The dentist’s drill is a sound that sends shudders down the spines of many people, so it sure would be nice if teeth could just repair themselves. With thanks to a recent study, that may not be as far-fetched as it sounds.
The new research coming from the University of Plymouth believes the key to the future of tooth repair may come from stem cells in mice. Unlike humans, these rodents have incisors (front teeth) that continuously grow over their lifetimes. This is because, compared to humans, the stem cells in their teeth are able to regrow dentin – the tough tissue that covers the main body of a tooth.
Focusing on how these teeth repair themselves, the research team discovered a new population of mesenchymal stem cells – the stem cells that make up skeletal tissue such as muscle and bone. The researchers showed that these cells are responsible for creating new dentin, controlling the number of new cells produced through a molecular gene called Dlk1. In a further step, the team found that the Dlk1 gene not only plays an important part in the ongoing process of growing tooth tissue but also helps patch up injuries as well.

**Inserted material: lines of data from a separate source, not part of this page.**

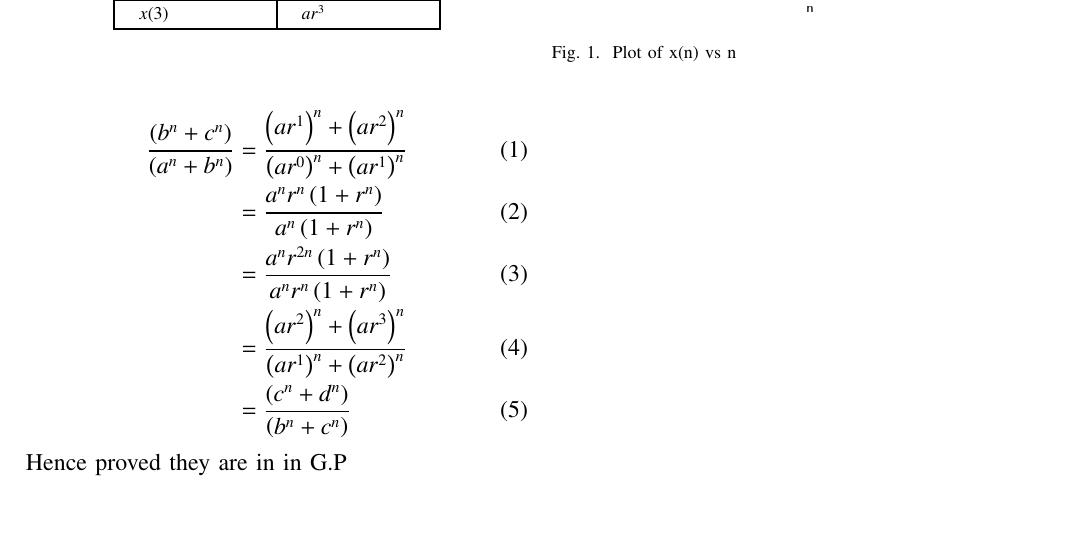
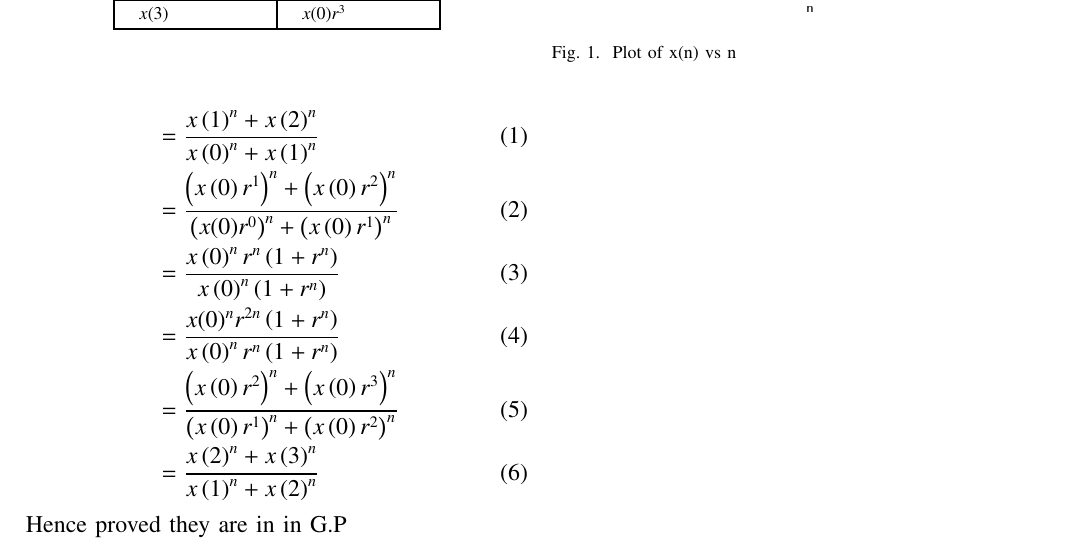
Before and after one commit to Deepakreddy1510/Assignemnt_2, a LaTeX paper (gp.tex, which reads tables/table1.tex): part of the page, cut so that both start at the same text, the shorter picture padded with empty space. Compiled offline with pdfLaTeX.

Commit message:
Add files via upload

```diff
--- a/gp.tex
+++ b/gp.tex
@@ -65,12 +65,12 @@ $ \brak{a^{n} + b^{n}},\brak{b^{n} + c^{n}},\brak{c^{n} + d^{n}} $ are in G.P an
 \end{center}
 
 \begin{align}
-\frac{\brak{b^n + c^n}}{\brak{a^n + b^n}}
-&= \frac{\brak{ar^1}^n + \brak{ar^2}^n}{\brak{ar^0}^n + \brak{ar^1}^n}\\
-&= \frac{a^n r^n \brak{1 + r^n}}{a^n \brak{1 + r^n}} \\
-&= \frac{a^n r^{2n} \brak{1 + r^n}}{a^n r^n \brak{1 + r^n}}\\
-&= \frac{\brak{ar^2}^n + \brak{ar^3}^n}{\brak{ar^1}^n + \brak{ar^2}^n}\\
-&= \frac{\brak{c^n + d^n}}{\brak{b^n + c^n}}
+ &=\frac{x\brak{1}^n + x\brak{2}^n}{x\brak{0}^n + x\brak{1}^n}  \\
+&= \frac{\brak{x\brak{0}r^1}^n + \brak{x\brak{0}r^2}^n}{\brak{x(0)r^0}^n + \brak{x\brak{0}r^1}^n}\\
+&= \frac{x\brak{0}^n r^n \brak{1 + r^n}}{x\brak{0}^n \brak{1 + r^n}} \\
+&= \frac{x(0)^n r^{2n} \brak{1 + r^n}}{x\brak{0}^n r^n \brak{1 + r^n}}\\
+&= \frac{\brak{x\brak{0} r^2}^n + \brak{x\brak{0} r^3}^n}{\brak{x\brak{0} r^1}^n + \brak{x\brak{0} r^2}^n}\\
+&= \frac{x\brak{2}^n + x\brak{3}^n}{x\brak{1}^n + x\brak{2}^n}
 \end{align}
 Hence proved they are in in G.P
 
--- a/tables/table1.tex
+++ b/tables/table1.tex
@@ -18,5 +18,5 @@ $x(2)$ & $ar^2$ \\
 \hline
-$x(3)$ & $ar^3$ \\
+$x(3)$ & $x(0) r^3$ \\
 \hline
 
 \end{tabular}
```
Also changed, not shown: gp.pdf, tables/table1.tex (6 more changed lines), 1 other file.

While human teeth are very different, these recent discoveries pave the way for further research in determining whether the same gene and stem cells can be recruited to help us patch up cavities and, maybe one day, make visits to the dentist obsolete.